▶ [Activity] The answer must consist of every line in the data that contains "support".

★ ★ ★

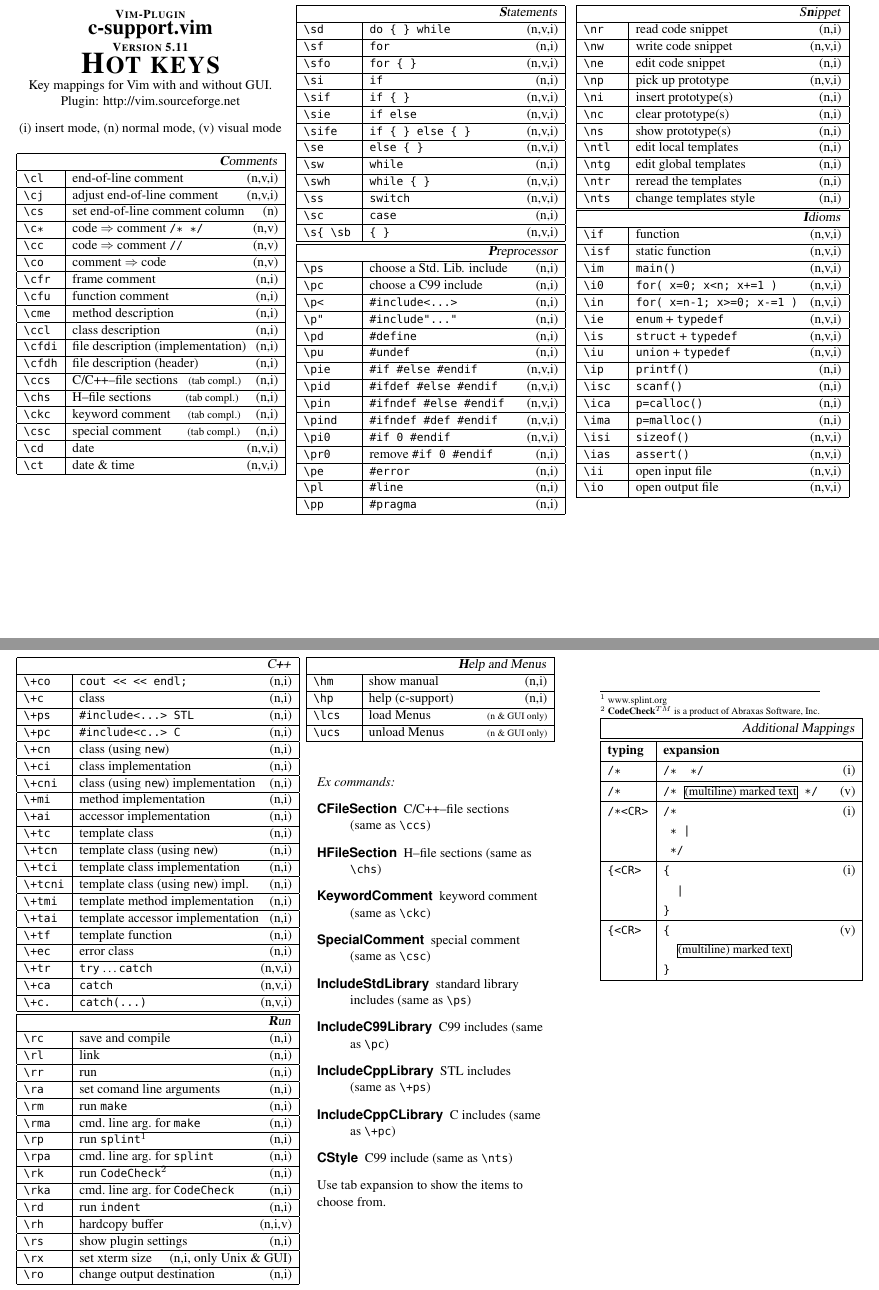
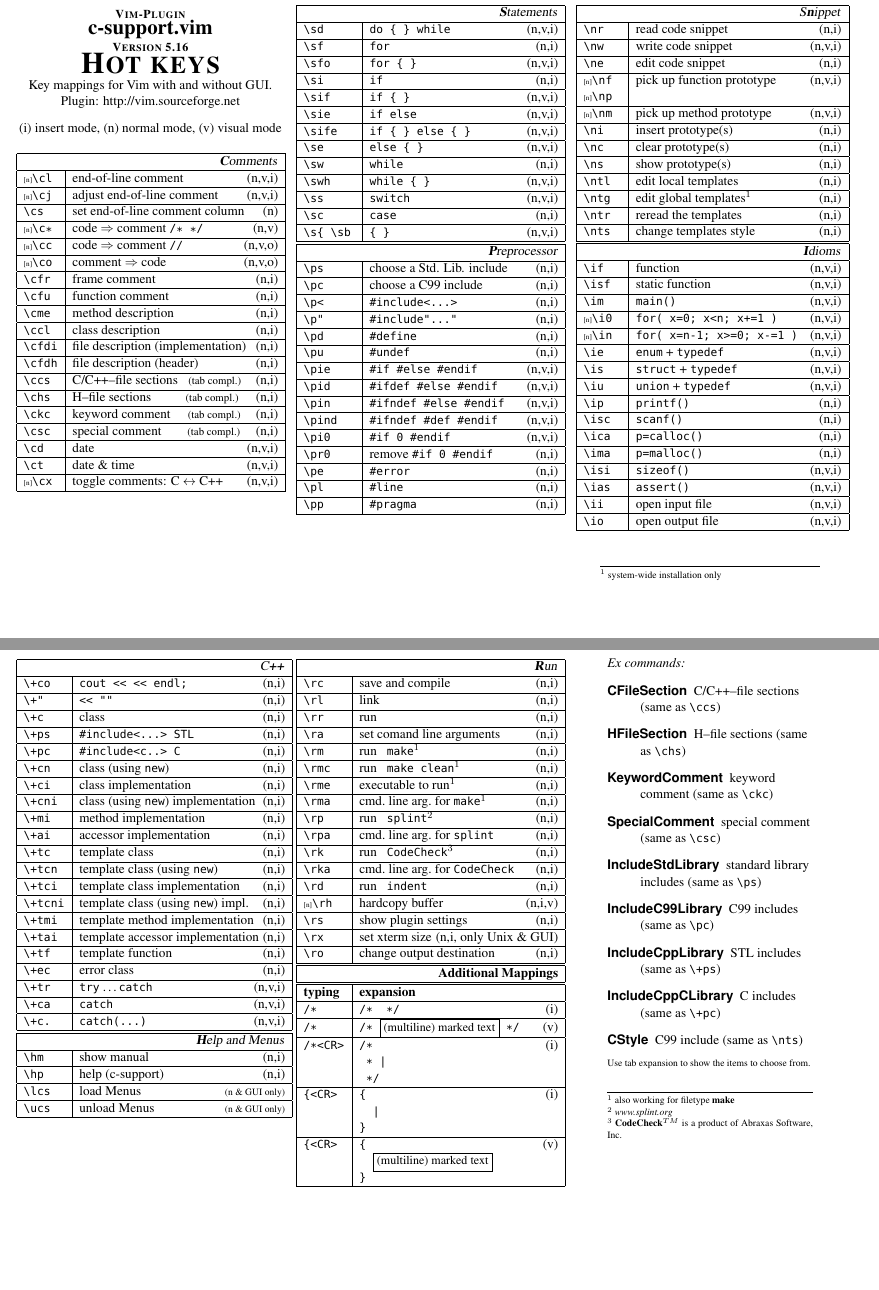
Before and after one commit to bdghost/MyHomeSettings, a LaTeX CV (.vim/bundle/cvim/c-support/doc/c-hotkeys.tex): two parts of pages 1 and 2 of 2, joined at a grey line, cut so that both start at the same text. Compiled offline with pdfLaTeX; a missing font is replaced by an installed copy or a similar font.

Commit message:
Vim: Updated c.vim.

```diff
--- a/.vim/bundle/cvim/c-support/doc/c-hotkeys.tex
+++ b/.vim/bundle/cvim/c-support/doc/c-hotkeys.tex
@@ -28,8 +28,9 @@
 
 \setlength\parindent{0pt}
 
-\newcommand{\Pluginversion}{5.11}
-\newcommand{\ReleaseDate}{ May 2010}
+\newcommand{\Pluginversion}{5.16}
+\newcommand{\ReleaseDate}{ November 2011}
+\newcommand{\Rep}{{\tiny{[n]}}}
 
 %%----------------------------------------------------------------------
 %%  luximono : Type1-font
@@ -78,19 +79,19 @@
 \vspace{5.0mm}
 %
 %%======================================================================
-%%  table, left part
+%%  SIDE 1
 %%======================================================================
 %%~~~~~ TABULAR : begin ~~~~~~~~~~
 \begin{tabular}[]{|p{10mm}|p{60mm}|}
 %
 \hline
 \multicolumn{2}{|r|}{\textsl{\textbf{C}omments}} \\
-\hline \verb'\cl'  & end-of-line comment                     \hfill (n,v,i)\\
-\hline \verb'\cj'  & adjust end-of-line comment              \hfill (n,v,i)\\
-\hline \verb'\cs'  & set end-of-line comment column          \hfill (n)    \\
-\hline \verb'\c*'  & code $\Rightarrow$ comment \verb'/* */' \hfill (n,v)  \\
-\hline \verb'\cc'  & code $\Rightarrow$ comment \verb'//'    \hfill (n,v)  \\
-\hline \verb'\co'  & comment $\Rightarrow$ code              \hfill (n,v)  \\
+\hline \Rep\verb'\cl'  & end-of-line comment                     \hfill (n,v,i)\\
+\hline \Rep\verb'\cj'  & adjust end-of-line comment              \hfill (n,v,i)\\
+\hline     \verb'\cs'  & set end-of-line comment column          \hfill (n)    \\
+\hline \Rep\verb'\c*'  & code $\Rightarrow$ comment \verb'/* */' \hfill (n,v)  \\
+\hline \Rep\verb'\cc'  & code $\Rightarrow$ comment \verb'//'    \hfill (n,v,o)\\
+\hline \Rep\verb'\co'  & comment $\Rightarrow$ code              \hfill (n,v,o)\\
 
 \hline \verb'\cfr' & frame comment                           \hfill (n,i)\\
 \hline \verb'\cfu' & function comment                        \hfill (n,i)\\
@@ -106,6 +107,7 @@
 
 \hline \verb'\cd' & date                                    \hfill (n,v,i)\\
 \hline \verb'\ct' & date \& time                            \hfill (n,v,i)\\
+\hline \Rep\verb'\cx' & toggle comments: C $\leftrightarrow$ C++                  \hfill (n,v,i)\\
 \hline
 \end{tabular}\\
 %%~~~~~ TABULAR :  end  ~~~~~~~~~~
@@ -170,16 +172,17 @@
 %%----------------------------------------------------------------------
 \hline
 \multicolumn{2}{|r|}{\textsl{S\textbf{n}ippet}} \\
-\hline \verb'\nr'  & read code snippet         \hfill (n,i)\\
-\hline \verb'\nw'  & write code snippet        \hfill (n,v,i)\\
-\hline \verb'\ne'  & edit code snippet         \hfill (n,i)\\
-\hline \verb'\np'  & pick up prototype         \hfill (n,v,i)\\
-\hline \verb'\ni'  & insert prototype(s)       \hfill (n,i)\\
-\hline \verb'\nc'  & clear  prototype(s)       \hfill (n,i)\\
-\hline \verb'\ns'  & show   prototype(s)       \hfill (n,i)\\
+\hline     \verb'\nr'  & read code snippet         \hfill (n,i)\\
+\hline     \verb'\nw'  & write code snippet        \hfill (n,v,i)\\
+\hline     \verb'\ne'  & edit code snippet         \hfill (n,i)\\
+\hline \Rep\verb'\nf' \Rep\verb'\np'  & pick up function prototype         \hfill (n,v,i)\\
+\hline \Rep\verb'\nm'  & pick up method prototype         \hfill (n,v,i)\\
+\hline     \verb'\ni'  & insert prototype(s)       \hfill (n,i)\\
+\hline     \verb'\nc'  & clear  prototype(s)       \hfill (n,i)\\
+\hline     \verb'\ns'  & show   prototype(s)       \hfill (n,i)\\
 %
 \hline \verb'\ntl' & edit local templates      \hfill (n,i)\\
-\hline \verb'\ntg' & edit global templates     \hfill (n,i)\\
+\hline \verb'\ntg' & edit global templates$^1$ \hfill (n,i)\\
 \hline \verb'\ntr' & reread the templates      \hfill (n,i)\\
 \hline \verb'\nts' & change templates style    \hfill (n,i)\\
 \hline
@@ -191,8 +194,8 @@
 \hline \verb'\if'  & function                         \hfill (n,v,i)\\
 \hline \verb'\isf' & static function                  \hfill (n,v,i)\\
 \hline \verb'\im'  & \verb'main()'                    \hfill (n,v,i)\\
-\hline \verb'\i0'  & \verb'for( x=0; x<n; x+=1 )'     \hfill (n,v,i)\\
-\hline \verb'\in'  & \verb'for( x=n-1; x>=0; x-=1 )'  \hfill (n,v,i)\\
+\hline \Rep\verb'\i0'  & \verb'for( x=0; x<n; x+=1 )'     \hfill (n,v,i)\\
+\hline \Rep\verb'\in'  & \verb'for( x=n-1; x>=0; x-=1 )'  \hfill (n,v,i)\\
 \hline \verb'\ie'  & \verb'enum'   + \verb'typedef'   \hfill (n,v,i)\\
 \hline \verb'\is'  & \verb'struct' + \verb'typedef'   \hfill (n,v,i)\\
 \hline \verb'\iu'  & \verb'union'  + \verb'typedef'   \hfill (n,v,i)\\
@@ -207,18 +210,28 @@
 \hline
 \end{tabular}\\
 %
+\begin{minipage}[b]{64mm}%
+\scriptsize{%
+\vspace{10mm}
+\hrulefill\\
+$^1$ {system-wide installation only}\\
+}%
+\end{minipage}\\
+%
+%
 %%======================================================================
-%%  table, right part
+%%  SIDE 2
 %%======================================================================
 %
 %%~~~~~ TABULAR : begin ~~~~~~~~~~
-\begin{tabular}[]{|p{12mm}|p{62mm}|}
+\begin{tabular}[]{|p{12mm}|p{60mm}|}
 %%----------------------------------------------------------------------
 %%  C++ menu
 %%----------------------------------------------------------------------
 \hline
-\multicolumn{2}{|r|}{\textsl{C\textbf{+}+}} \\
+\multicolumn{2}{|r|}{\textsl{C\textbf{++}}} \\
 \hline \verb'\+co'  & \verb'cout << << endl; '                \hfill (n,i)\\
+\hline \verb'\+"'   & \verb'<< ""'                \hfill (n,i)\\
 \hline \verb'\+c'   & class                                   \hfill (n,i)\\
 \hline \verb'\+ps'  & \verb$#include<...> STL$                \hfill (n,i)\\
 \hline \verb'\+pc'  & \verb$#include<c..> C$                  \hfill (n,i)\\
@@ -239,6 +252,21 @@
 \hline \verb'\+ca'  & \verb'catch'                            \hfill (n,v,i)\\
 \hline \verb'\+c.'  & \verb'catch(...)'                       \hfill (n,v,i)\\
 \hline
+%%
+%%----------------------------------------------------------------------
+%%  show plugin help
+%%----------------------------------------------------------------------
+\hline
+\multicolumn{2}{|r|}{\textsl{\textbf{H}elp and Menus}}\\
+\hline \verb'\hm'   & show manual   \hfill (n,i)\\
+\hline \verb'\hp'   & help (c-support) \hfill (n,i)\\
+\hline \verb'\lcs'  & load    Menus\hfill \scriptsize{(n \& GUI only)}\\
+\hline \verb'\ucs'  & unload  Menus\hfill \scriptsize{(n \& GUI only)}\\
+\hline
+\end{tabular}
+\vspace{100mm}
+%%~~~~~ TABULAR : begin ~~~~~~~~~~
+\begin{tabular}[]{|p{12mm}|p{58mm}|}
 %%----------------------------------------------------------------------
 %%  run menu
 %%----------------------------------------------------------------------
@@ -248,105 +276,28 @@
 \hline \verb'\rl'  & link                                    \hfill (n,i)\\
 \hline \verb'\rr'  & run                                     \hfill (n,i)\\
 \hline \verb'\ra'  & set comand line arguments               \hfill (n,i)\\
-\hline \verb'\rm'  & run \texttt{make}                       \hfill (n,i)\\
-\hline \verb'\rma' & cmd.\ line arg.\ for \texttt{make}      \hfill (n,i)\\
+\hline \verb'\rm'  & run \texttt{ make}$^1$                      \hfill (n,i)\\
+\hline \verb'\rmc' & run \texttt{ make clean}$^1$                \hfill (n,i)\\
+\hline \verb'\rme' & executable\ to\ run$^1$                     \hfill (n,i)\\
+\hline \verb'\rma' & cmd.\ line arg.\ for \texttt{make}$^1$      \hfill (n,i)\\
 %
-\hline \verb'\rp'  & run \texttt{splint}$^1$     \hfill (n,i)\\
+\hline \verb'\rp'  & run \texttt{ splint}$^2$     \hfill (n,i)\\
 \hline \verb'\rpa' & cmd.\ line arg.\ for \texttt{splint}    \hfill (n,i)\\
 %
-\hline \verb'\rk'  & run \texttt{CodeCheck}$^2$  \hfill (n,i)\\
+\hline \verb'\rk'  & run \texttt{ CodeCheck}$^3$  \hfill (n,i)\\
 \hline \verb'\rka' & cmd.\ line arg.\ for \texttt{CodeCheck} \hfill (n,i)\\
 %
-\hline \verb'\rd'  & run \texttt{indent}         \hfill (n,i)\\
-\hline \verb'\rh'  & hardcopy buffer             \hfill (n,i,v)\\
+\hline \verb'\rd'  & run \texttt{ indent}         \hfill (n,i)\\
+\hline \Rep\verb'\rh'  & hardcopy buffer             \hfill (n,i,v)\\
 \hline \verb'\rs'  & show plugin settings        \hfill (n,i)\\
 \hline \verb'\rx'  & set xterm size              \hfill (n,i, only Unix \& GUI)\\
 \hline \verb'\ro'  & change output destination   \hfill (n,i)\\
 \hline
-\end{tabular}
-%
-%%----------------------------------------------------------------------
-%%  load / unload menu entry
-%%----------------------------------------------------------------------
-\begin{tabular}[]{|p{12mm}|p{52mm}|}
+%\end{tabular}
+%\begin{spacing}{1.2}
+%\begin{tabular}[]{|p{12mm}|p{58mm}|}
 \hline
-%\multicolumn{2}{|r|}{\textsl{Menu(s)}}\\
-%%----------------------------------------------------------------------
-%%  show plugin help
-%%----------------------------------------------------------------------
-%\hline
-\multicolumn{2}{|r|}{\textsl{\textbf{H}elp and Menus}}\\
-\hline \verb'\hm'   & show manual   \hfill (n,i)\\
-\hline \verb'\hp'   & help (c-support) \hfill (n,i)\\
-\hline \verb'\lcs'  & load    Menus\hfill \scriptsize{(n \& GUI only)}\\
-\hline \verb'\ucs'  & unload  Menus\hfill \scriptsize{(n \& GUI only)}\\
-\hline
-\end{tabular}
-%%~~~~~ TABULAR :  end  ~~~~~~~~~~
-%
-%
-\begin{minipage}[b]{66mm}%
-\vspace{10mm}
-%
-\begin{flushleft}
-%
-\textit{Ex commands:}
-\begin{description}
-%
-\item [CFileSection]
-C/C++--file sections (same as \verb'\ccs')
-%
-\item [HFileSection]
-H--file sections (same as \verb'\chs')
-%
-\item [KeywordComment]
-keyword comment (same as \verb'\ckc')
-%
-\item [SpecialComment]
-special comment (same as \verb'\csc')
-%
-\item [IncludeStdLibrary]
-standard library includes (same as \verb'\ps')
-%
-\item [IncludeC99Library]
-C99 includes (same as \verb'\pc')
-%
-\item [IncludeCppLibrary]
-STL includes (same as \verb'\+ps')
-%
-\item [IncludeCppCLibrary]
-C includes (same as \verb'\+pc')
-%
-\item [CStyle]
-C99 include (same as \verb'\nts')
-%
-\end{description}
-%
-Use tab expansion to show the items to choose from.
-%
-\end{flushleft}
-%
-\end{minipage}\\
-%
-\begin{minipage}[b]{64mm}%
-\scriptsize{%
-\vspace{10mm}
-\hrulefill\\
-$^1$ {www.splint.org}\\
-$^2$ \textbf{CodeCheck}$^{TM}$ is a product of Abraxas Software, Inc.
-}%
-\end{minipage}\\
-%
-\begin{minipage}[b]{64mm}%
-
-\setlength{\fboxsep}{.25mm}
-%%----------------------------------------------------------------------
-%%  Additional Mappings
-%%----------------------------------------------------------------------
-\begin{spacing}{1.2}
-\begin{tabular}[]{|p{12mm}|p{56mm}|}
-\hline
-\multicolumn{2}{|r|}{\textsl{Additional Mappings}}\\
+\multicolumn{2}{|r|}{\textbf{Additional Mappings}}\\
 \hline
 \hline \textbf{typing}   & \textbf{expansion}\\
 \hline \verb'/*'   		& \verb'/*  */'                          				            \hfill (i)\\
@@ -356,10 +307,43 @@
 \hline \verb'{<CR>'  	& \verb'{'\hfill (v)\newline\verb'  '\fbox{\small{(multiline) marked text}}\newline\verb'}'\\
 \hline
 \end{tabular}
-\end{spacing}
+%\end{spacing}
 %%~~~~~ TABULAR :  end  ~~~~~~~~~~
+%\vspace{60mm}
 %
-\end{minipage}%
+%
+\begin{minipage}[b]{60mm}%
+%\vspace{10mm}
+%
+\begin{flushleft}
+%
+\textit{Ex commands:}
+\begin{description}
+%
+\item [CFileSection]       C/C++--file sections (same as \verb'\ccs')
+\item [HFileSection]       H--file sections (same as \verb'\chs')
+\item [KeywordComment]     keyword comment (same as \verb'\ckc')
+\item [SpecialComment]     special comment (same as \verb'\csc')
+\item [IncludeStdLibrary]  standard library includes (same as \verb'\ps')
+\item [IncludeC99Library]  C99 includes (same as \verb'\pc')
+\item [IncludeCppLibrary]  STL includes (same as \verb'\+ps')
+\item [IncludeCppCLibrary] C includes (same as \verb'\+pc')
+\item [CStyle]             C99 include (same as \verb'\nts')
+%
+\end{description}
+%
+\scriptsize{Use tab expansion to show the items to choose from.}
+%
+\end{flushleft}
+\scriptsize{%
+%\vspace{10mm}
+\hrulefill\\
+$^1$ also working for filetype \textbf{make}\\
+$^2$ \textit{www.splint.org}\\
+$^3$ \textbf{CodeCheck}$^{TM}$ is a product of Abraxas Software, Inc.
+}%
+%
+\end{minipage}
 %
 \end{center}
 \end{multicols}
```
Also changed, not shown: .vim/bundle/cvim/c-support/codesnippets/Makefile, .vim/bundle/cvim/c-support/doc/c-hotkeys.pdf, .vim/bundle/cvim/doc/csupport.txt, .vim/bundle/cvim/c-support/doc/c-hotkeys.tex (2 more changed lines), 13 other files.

★ ★ ★

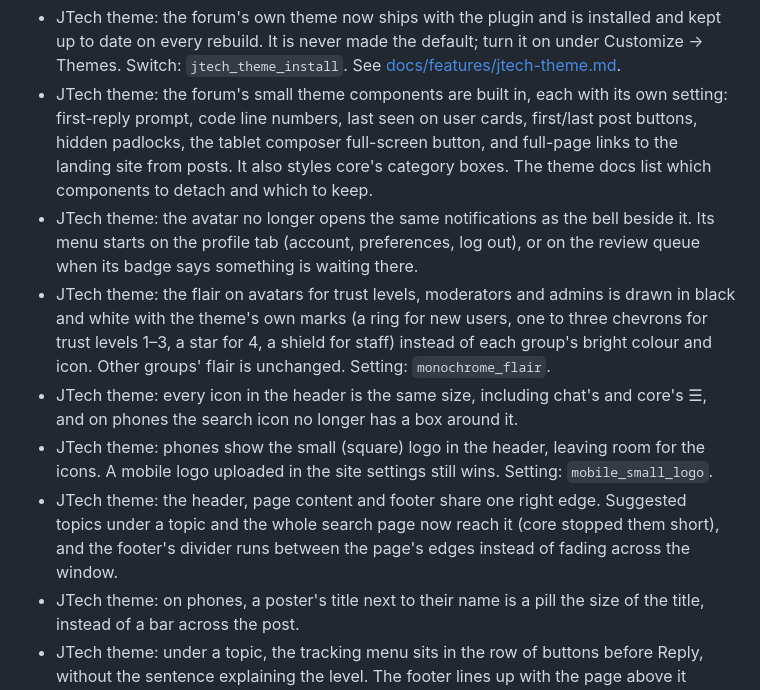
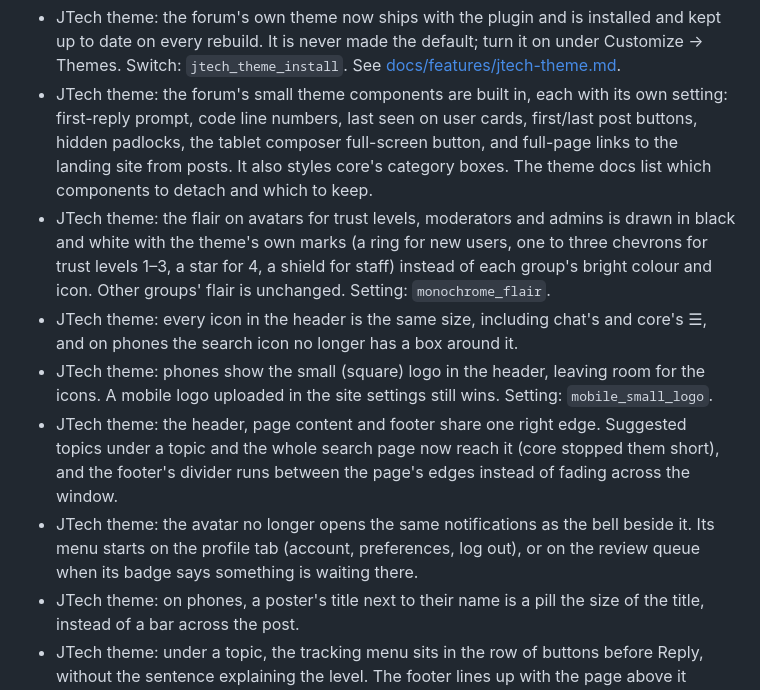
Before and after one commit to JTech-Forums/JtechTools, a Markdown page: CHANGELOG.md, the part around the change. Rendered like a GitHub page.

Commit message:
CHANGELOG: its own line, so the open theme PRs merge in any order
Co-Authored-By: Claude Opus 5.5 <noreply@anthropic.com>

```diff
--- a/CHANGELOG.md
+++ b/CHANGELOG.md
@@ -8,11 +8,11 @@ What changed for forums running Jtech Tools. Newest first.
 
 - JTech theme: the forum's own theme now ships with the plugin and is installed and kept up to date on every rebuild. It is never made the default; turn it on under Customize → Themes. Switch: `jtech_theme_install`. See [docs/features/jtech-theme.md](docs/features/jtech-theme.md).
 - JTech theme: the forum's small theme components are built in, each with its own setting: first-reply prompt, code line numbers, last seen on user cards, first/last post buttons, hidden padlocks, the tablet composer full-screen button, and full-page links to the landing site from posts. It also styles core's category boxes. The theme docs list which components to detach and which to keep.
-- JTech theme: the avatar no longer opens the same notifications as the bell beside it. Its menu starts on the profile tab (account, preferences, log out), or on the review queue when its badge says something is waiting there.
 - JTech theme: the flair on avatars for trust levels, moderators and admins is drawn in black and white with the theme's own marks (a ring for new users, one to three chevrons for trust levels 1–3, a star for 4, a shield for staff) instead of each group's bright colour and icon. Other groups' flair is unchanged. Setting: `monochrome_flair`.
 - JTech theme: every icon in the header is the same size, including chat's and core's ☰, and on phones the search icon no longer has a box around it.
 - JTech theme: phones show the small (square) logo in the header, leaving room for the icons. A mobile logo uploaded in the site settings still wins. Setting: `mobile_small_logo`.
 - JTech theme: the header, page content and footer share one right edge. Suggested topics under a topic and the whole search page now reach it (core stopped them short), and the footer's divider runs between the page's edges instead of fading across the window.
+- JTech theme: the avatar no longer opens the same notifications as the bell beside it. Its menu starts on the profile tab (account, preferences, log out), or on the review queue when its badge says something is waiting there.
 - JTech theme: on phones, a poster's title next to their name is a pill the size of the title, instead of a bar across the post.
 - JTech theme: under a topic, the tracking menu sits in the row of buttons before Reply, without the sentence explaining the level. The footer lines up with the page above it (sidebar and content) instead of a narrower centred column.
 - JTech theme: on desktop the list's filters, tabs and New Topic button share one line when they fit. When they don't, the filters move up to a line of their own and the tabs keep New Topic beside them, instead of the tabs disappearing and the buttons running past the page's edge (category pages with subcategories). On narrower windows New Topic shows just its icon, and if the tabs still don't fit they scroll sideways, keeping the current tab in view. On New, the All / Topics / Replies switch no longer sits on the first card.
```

★ ★ ★

▶ [Answer]
Before and after one commit to bdghost/MyHomeSettings, a LaTeX CV (.vim/bundle/cvim/c-support/doc/c-hotkeys.tex): two parts of pages 1 and 2 of 2, joined at a grey line, cut so that both start at the same text. Compiled offline with pdfLaTeX; a missing font is replaced by an installed copy or a similar font.
--- a/.vim/bundle/cvim/c-support/doc/c-hotkeys.tex
+++ b/.vim/bundle/cvim/c-support/doc/c-hotkeys.tex
+\hline \verb'\hp'   & help (c-support) \hfill (n,i)\\
-\hline \verb'\hp'   & help (c-support) \hfill (n,i)\\
Also changed, not shown: .vim/bundle/cvim/c-support/codesnippets/Makefile, .vim/bundle/cvim/c-support/doc/c-hotkeys.pdf, .vim/bundle/cvim/doc/csupport.txt, .vim/bundle/cvim/c-support/doc/c-hotkeys.tex (2 more changed lines), 13 other files.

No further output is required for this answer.